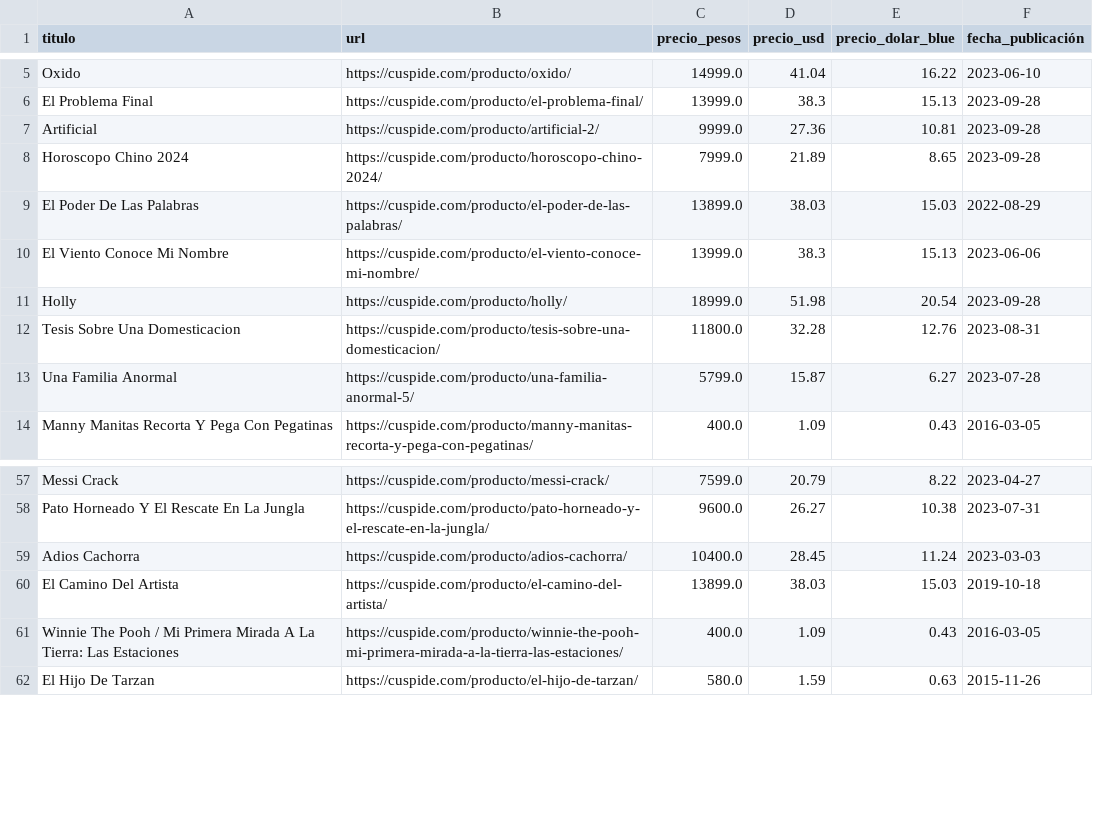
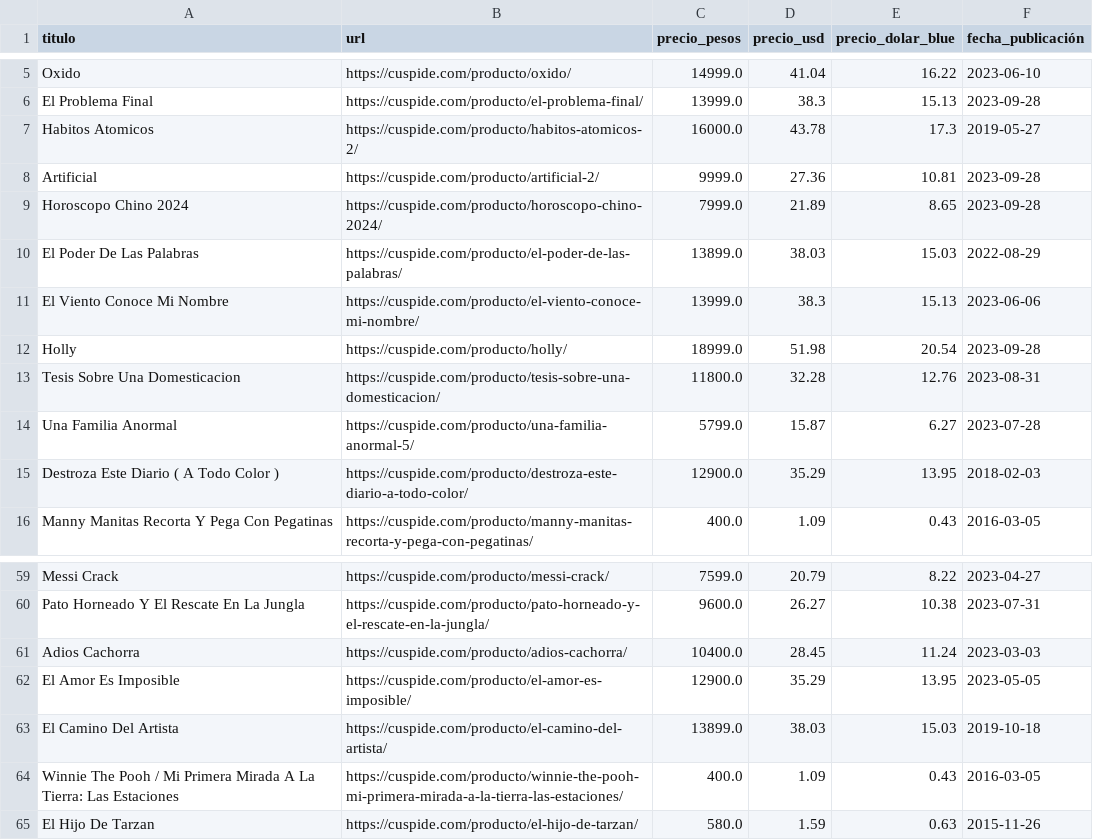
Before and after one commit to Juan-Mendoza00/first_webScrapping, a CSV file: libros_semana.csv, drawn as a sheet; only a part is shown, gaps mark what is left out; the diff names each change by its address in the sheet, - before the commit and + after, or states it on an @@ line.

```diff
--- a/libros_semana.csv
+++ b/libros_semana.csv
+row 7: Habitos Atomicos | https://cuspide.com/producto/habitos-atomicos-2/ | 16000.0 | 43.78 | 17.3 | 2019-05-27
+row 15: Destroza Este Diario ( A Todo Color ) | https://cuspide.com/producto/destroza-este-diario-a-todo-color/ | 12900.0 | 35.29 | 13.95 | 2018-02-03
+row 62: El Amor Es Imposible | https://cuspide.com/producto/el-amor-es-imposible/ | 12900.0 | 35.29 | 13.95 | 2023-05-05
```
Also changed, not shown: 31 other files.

+-------+

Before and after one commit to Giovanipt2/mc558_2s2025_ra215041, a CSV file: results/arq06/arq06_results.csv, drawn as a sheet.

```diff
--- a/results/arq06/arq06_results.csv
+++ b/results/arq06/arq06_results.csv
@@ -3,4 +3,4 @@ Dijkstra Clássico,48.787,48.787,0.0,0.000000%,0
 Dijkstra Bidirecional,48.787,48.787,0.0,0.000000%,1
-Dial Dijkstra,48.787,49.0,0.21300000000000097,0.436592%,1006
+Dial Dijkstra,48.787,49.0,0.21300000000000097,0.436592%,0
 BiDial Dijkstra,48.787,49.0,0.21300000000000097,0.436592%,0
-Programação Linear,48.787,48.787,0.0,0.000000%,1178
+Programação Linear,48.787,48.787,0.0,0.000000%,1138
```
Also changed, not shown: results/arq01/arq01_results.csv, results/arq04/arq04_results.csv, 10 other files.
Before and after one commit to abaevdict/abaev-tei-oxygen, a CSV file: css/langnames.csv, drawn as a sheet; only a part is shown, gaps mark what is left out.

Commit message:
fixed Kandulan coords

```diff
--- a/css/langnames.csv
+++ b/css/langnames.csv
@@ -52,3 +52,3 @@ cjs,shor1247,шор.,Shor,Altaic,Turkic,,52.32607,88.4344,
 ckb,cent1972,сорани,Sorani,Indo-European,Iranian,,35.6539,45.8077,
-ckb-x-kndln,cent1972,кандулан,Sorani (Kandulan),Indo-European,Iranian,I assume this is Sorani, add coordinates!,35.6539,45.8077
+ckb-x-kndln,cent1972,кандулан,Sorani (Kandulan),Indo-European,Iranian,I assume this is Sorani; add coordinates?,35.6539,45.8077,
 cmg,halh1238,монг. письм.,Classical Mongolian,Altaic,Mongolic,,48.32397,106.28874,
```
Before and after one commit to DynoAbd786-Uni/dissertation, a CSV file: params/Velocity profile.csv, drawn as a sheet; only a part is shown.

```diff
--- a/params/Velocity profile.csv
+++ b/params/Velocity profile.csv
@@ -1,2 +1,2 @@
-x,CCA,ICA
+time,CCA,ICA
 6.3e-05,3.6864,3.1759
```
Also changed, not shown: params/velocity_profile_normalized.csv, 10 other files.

+-------+

Aim of the task - Go through the listing above and find each line that contains "changed", then copy it.

Exercise output -
Also changed, not shown: 31 other files.
Also changed, not shown: results/arq01/arq01_results.csv, results/arq04/arq04_results.csv, 10 other files.
Also changed, not shown: params/velocity_profile_normalized.csv, 10 other files.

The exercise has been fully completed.